# What needs to be done
Every word in the data below belongs in your copy, exactly as given; the pictures do not.

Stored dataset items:
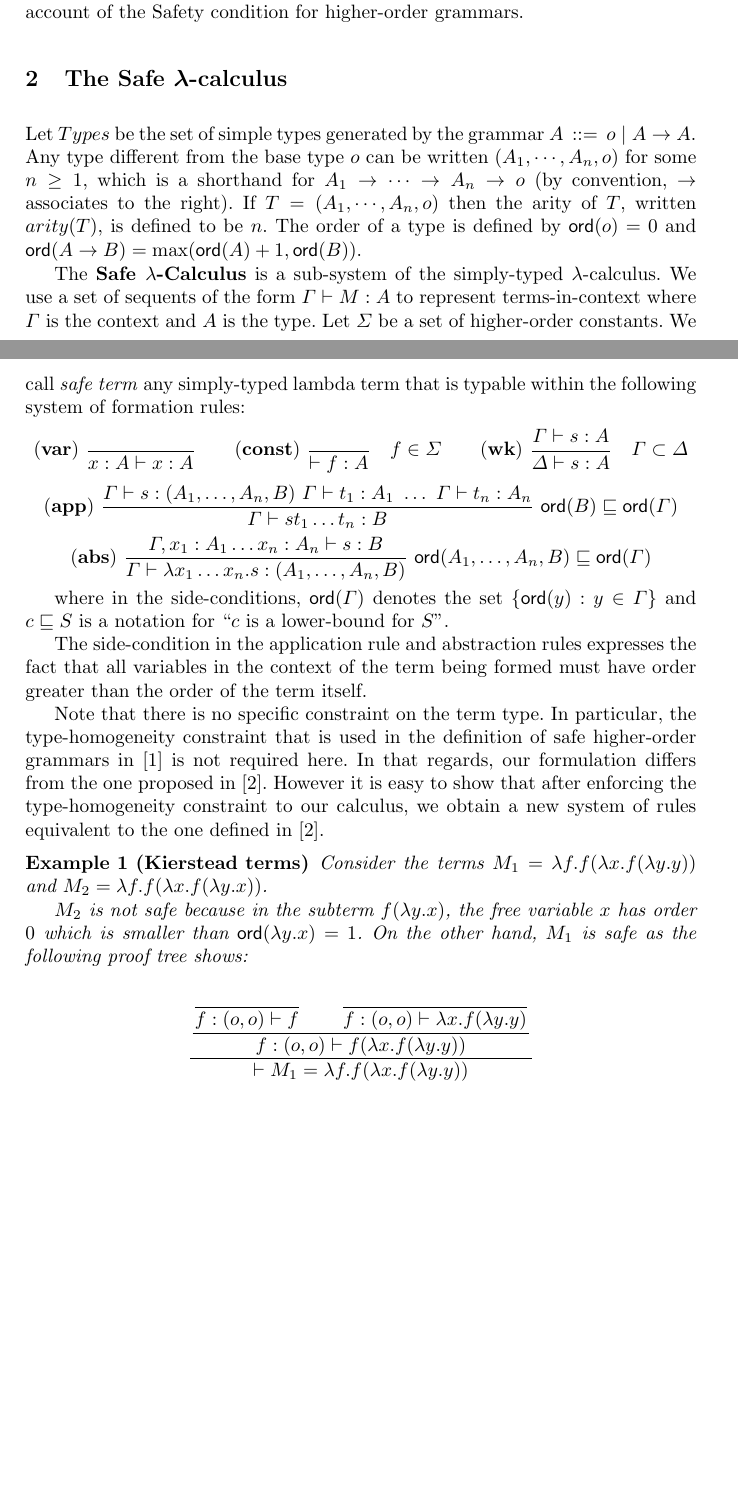
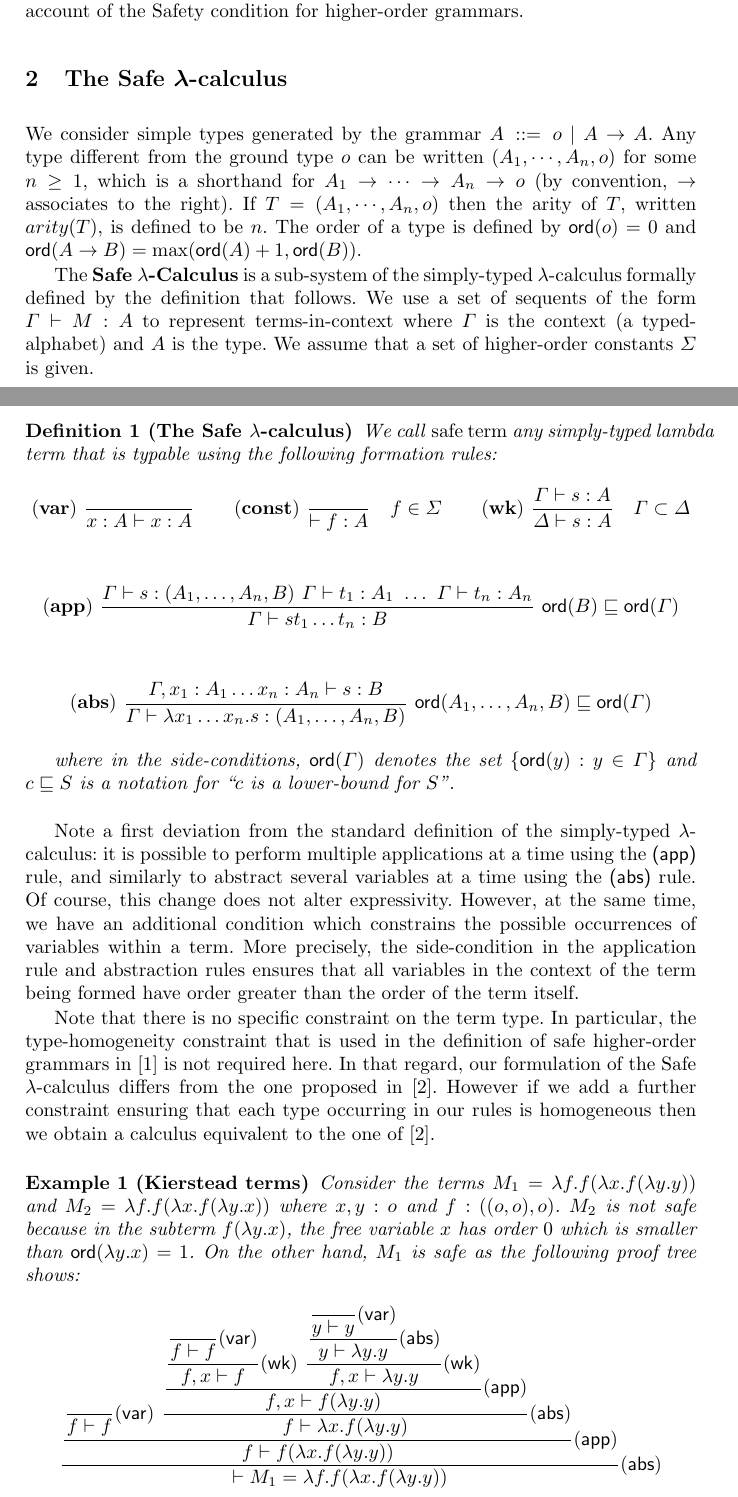
Before and after one commit to blumu/dphil.thesis, a LaTeX thesis (tlca07/tlca07.tex): two parts of pages 2 and 3 of 3 before the commit and two parts of pages 2 and 3 of 5 after it, joined at a grey line, cut so that both start at the same text, the shorter picture padded with empty space. Compiled offline with pdfLaTeX.

Commit message:
git-svn-id: svn://localhost@193 79315eeb-8d0d-0410-b3ce-e36577d3b6d3

```diff
--- a/tlca07/tlca07.tex
+++ b/tlca07/tlca07.tex
@@ -166,8 +170,8 @@ A consequence of this is that pointers in the game semantics of safe simply-type
 
 
 \section{The Safe $\lambda$-calculus}
-Let $Types$ be the set of simple types generated by the grammar $A
-\, ::= \, o \; | \; A \funsp A$. Any type different from the base
+We consider simple types generated by the grammar $A
+\, ::= \, o \; | \; A \funsp A$. Any type different from the ground
 type $o$ can be written $(A_1, \cdots, A_n, o)$ for some $n \geq 1$,
 which is a shorthand for $A_1 \funsp \cdots \funsp A_n \funsp o$ (by
 convention, $\rightarrow$ associates to the right). If $T=(A_1,
@@ -185,49 +189,79 @@ $\ord{A \funsp B} = \max(\ord{A}+1, \ord{B})$.
 
 
 
-The \textbf{Safe $\lambda$-Calculus} is a sub-system of the
-simply-typed $\lambda$-calculus.
+The \textbf{Safe $\lambda$-Calculus} is a sub-system of the simply-typed $\lambda$-calculus formally defined by the definition that follows.
 We use a set of sequents of the form $\Gamma \vdash M : A$ to represent
-terms-in-context where $\Gamma$ is the context and $A$ is the type. Let
-$\Sigma$ be a set of higher-order constants. We call \emph{safe term} any
-simply-typed lambda term that is typable within the following system
-of formation rules:
+terms-in-context where $\Gamma$ is the context (a typed-alphabet) and $A$ is the type. We assume that a set
+of higher-order constants $\Sigma$ is given.
+
+\begin{dfn}[The Safe $\lambda$-calculus]
+We call \emph{safe term} any simply-typed lambda term that is typable using the following
+formation rules:
 $$ \rulename{var} \   \rulef{}{x : A\vdash x : A}
 \qquad  \rulename{const} \   \rulef{}{\vdash f : A} \quad f \in \Sigma
 \qquad  \rulename{wk} \   \rulef{\Gamma \vdash s : A}{\Delta \vdash s : A} \quad \Gamma \subset \Delta$$
+
 $$ \rulename{app} \  \rulef{\Gamma \vdash s : (A_1,\ldots,A_n,B)
                                         \ \Gamma \vdash t_1 : A_1
                                         \  \ldots\  \Gamma \vdash t_n : A_n }
                                    {\Gamma  \vdash s t_1 \ldots t_n : B}
                                     \
                                    \ord{B} \sqsubseteq \ord{\Gamma}$$
+
 $$ \rulename{abs} \   \rulef{\Gamma, x_1 : A_1 \ldots x_n : A_n \vdash s : B}
                                    {\Gamma  \vdash \lambda x_1 \ldots x_n . s : (A_1, \ldots ,A_n,B)} \
                                    \ord{A_1, \ldots ,A_n,B} \sqsubseteq \ord{\Gamma}$$
 
 where in the side-conditions, $\ord{\Gamma}$ denotes the set $\{ \ord{y} : y \in \Gamma \}$ and $c \sqsubseteq S$ is a notation for
 ``$c$ is a lower-bound for $S$''.
+\end{dfn}
 
+Note a first deviation from the standard definition of the simply-typed $\lambda$-calculus: it is possible to perform multiple applications at a time using the {\sf (app)} rule, and similarly to abstract several variables at a time using the {\sf (abs)} rule.
+Of course, this change does not alter expressivity. However, at the same time, we have an additional condition
+which constrains the possible occurrences of variables within a term. More precisely, the side-condition in the application rule and abstraction rules ensures that all variables in the context of the term being formed have order greater than the order of the term itself.
 
-The side-condition in the application rule and abstraction rules expresses the fact that all variables in the context of the term being formed must have order greater than the order of the term itself.
 
 
 Note that there is no specific constraint on the term type. In particular, the type-homogeneity constraint that is used
 in the definition of safe higher-order grammars in \cite{KNU02} is not required here.
-In that regards, our formulation differs from the one proposed in \cite{safety-mirlong2004}.
-However it is easy to show that after enforcing the type-homogeneity constraint to our calculus, we obtain a new system of rules equivalent
-to the one defined in \cite{safety-mirlong2004}.
+In that regard, our formulation of the Safe $\lambda$-calculus differs from the one proposed in \cite{safety-mirlong2004}.
+However if we add a further constraint ensuring that each type occurring in our rules is homogeneous then we obtain a calculus equivalent to the one of \cite{safety-mirlong2004}.
+
+
+
 
 \begin{exmp}[Kierstead terms]
 Consider the terms $M_1 = \lambda f . f (\lambda x . f (\lambda y . y ))$ and
-$M_2 = \lambda f . f (\lambda x . f (\lambda y .x ))$.
-
+$M_2 = \lambda f . f (\lambda x . f (\lambda y .x ))$ where $x,y:o$ and $f:((o,o),o)$.
 $M_2$ is not safe because in the subterm $f (\lambda y . x)$, the free variable $x$ has order $0$ which is smaller than $\ord{\lambda y . x} = 1$.
 On the other hand, $M_1$ is safe as the following proof tree shows:
 $$
  \rulef{
- \rulef{\rulef{}{f : (o,o) \vdash f} \qquad \rulef{ \rulef{}{} }{ f:(o,o) \vdash \lambda x . f (\lambda y .y )} }{f : (o,o) \vdash f (\lambda x . f (\lambda y .y ))}
- }
- {\vdash M_1 = \lambda f . f (\lambda x . f (\lambda y .y ))}
+     \rulef{
+        \rulef{}{f \vdash f} {\sf(var)}
+        \
+        \rulef{
+             \rulef{
+                \rulef{
+                    \rulef{}{f \vdash f} {\sf(var)}
+                }
+                {f , x \vdash f } {\sf(wk)}
+                \
+                \rulef{
+                    \rulef{
+                        \rulef{}{y \vdash y} {\sf(var)}
+                    }
+                    {y \vdash \lambda y . y } {\sf(abs)}
+                }
+                {f , x \vdash \lambda y .y } {\sf(wk)}
+             }
+             {f , x \vdash f (\lambda y .y )} {\sf(app)}
+        }
+        { f  \vdash \lambda x . f (\lambda y .y )} {\sf(abs)}
+     }
+     {
+        f  \vdash f (\lambda x . f (\lambda y .y ))} {\sf(app)}
+     }
+ { \vdash M_1 = \lambda f . f (\lambda x . f (\lambda y .y )) } {\sf(abs)}
 $$
 \end{exmp}
```
Also changed, not shown: tlca07/tlca07.tex (75 more changed lines), 1 other file.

# Answer to the problem
Before and after one commit to blumu/dphil.thesis, a LaTeX thesis (tlca07/tlca07.tex): two parts of pages 2 and 3 of 3 before the commit and two parts of pages 2 and 3 of 5 after it, joined at a grey line, cut so that both start at the same text, the shorter picture padded with empty space. Compiled offline with pdfLaTeX.

Commit message:
git-svn-id: svn://localhost@193 79315eeb-8d0d-0410-b3ce-e36577d3b6d3

```diff
--- a/tlca07/tlca07.tex
+++ b/tlca07/tlca07.tex
@@ -166,8 +170,8 @@ A consequence of this is that pointers in the game semantics of safe simply-type
 
 
 \section{The Safe $\lambda$-calculus}
-Let $Types$ be the set of simple types generated by the grammar $A
-\, ::= \, o \; | \; A \funsp A$. Any type different from the base
+We consider simple types generated by the grammar $A
+\, ::= \, o \; | \; A \funsp A$. Any type different from the ground
 type $o$ can be written $(A_1, \cdots, A_n, o)$ for some $n \geq 1$,
 which is a shorthand for $A_1 \funsp \cdots \funsp A_n \funsp o$ (by
 convention, $\rightarrow$ associates to the right). If $T=(A_1,
@@ -185,49 +189,79 @@ $\ord{A \funsp B} = \max(\ord{A}+1, \ord{B})$.
 
 
 
-The \textbf{Safe $\lambda$-Calculus} is a sub-system of the
-simply-typed $\lambda$-calculus.
+The \textbf{Safe $\lambda$-Calculus} is a sub-system of the simply-typed $\lambda$-calculus formally defined by the definition that follows.
 We use a set of sequents of the form $\Gamma \vdash M : A$ to represent
-terms-in-context where $\Gamma$ is the context and $A$ is the type. Let
-$\Sigma$ be a set of higher-order constants. We call \emph{safe term} any
-simply-typed lambda term that is typable within the following system
-of formation rules:
+terms-in-context where $\Gamma$ is the context (a typed-alphabet) and $A$ is the type. We assume that a set
+of higher-order constants $\Sigma$ is given.
+
+\begin{dfn}[The Safe $\lambda$-calculus]
+We call \emph{safe term} any simply-typed lambda term that is typable using the following
+formation rules:
 $$ \rulename{var} \   \rulef{}{x : A\vdash x : A}
 \qquad  \rulename{const} \   \rulef{}{\vdash f : A} \quad f \in \Sigma
 \qquad  \rulename{wk} \   \rulef{\Gamma \vdash s : A}{\Delta \vdash s : A} \quad \Gamma \subset \Delta$$
+
 $$ \rulename{app} \  \rulef{\Gamma \vdash s : (A_1,\ldots,A_n,B)
                                         \ \Gamma \vdash t_1 : A_1
                                         \  \ldots\  \Gamma \vdash t_n : A_n }
                                    {\Gamma  \vdash s t_1 \ldots t_n : B}
                                     \
                                    \ord{B} \sqsubseteq \ord{\Gamma}$$
+
 $$ \rulename{abs} \   \rulef{\Gamma, x_1 : A_1 \ldots x_n : A_n \vdash s : B}
                                    {\Gamma  \vdash \lambda x_1 \ldots x_n . s : (A_1, \ldots ,A_n,B)} \
                                    \ord{A_1, \ldots ,A_n,B} \sqsubseteq \ord{\Gamma}$$
 
 where in the side-conditions, $\ord{\Gamma}$ denotes the set $\{ \ord{y} : y \in \Gamma \}$ and $c \sqsubseteq S$ is a notation for
 ``$c$ is a lower-bound for $S$''.
+\end{dfn}
 
+Note a first deviation from the standard definition of the simply-typed $\lambda$-calculus: it is possible to perform multiple applications at a time using the {\sf (app)} rule, and similarly to abstract several variables at a time using the {\sf (abs)} rule.
+Of course, this change does not alter expressivity. However, at the same time, we have an additional condition
+which constrains the possible occurrences of variables within a term. More precisely, the side-condition in the application rule and abstraction rules ensures that all variables in the context of the term being formed have order greater than the order of the term itself.
 
-The side-condition in the application rule and abstraction rules expresses the fact that all variables in the context of the term being formed must have order greater than the order of the term itself.
 
 
 Note that there is no specific constraint on the term type. In particular, the type-homogeneity constraint that is used
 in the definition of safe higher-order grammars in \cite{KNU02} is not required here.
-In that regards, our formulation differs from the one proposed in \cite{safety-mirlong2004}.
-However it is easy to show that after enforcing the type-homogeneity constraint to our calculus, we obtain a new system of rules equivalent
-to the one defined in \cite{safety-mirlong2004}.
+In that regard, our formulation of the Safe $\lambda$-calculus differs from the one proposed in \cite{safety-mirlong2004}.
+However if we add a further constraint ensuring that each type occurring in our rules is homogeneous then we obtain a calculus equivalent to the one of \cite{safety-mirlong2004}.
+
+
+
 
 \begin{exmp}[Kierstead terms]
 Consider the terms $M_1 = \lambda f . f (\lambda x . f (\lambda y . y ))$ and
-$M_2 = \lambda f . f (\lambda x . f (\lambda y .x ))$.
-
+$M_2 = \lambda f . f (\lambda x . f (\lambda y .x ))$ where $x,y:o$ and $f:((o,o),o)$.
 $M_2$ is not safe because in the subterm $f (\lambda y . x)$, the free variable $x$ has order $0$ which is smaller than $\ord{\lambda y . x} = 1$.
 On the other hand, $M_1$ is safe as the following proof tree shows:
 $$
  \rulef{
- \rulef{\rulef{}{f : (o,o) \vdash f} \qquad \rulef{ \rulef{}{} }{ f:(o,o) \vdash \lambda x . f (\lambda y .y )} }{f : (o,o) \vdash f (\lambda x . f (\lambda y .y ))}
- }
- {\vdash M_1 = \lambda f . f (\lambda x . f (\lambda y .y ))}
+     \rulef{
+        \rulef{}{f \vdash f} {\sf(var)}
+        \
+        \rulef{
+             \rulef{
+                \rulef{
+                    \rulef{}{f \vdash f} {\sf(var)}
+                }
+                {f , x \vdash f } {\sf(wk)}
+                \
+                \rulef{
+                    \rulef{
+                        \rulef{}{y \vdash y} {\sf(var)}
+                    }
+                    {y \vdash \lambda y . y } {\sf(abs)}
+                }
+                {f , x \vdash \lambda y .y } {\sf(wk)}
+             }
+             {f , x \vdash f (\lambda y .y )} {\sf(app)}
+        }
+        { f  \vdash \lambda x . f (\lambda y .y )} {\sf(abs)}
+     }
+     {
+        f  \vdash f (\lambda x . f (\lambda y .y ))} {\sf(app)}
+     }
+ { \vdash M_1 = \lambda f . f (\lambda x . f (\lambda y .y )) } {\sf(abs)}
 $$
 \end{exmp}
```
Also changed, not shown: tlca07/tlca07.tex (75 more changed lines), 1 other file.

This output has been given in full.